On the contrary though, man has the capacity to make decisions based on his divine spirit and the will of G-d. But, what happens when man lowers himself like an animal, succumbing to his temptations and instincts, disregarding morals and higher purpose? He has to be reconditioned like an animal. He has to be hit with Malkos before he learns right from wrong. Like an animal, he has to be hit before he recognizes that he may not just see and then take what he pleases. Thus, the expectation of this difference between man and beast is the fundamental connection between Malkos and muzzling.

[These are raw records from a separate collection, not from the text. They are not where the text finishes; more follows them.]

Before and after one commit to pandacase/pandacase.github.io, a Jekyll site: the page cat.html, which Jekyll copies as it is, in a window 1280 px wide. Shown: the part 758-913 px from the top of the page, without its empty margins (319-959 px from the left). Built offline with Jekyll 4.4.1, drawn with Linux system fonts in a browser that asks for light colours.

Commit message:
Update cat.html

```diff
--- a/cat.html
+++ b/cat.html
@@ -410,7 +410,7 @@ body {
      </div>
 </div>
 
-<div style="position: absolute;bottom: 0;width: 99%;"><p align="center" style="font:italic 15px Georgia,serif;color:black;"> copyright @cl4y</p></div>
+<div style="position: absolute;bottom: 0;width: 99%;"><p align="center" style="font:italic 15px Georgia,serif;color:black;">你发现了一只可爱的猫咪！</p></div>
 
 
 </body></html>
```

It is in this exact vein that R’ Shimshon Raphael Hirsch invokes the Halachah that the very straps which are used for the flogging process are made from animal hides, recalling the verse in the Navi, “Yada Shor Koneihu VaChamor Eivus B’Alav Yisrael Lo Yada Ami Lo Hisbonan”-“An ox knows his owner and a donkey the trough [crib] of his master; [but] Yisrael does not know, My people does not consider.14 It is with this verse in mind that the Gemara urges in G-d’s Name, “Let the one who does know his master’s trough come and repay for the one who does not know his Master’s trough.”15


FINAL DESTINATION: Thinking Things Through

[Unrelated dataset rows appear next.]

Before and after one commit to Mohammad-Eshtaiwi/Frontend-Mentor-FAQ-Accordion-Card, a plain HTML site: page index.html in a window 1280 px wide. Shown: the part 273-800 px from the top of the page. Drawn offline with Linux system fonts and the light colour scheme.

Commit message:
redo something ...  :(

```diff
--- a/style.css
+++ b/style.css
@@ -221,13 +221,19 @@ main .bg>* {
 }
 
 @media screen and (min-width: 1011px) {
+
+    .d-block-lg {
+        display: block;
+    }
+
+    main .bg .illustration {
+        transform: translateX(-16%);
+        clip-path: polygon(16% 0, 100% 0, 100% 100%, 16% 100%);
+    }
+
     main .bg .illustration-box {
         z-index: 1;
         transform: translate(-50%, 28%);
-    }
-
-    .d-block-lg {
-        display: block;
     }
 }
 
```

In the end, the topics of Eishes Yefas To’ar, Malkos and the Lav D’Chasimah awaken us to the constant battle one must fight against his temptations, how one must fight desire with desire, that which is mere lusting versus that which is truly lasting. Because of man’s heightened status marked by his divine, mature spirit, it is incumbent on man to recognize his ongoing mission, always consider the Ratzon Hashem, and think his decisions through. If he does so, he will attain that which he truly wants.


May we all be Zocheh to be influenced by our divine spirits to always think in terms of Ratzon Hashem, and fulfill that Ratzon, and we should merit the swift arrival of the Geulah and Moshiach, Bimheirah Biyomeinu! Have a Great Shabbos!

-Yehoshua Shmuel Eisenberg 🙂

  1. Devarim 21:10-14
  2. Kiddushin 21B
  3. Citing Sifrei 214 and Tanchuma 1
  4. Bereishis 3:6
  5. 6:2
  6. 34:2
  7. Some other such occurrences include: Bereishis 9:22-23, 12:14-15, 37:18-24, 38:2, Shemos 32:1-4, and Vayikra 9:24-10:1.
  8. Devarim 25:1-3
  9. 25:4
  10. See Makkos 13B and Sifrei 286.
  11. Bereishis 2:7; See Onkelus.
  12. Sifrei 21
  13. Bamidbar 11
  14. Yishaiyah 1:3
  15. Makkos 23A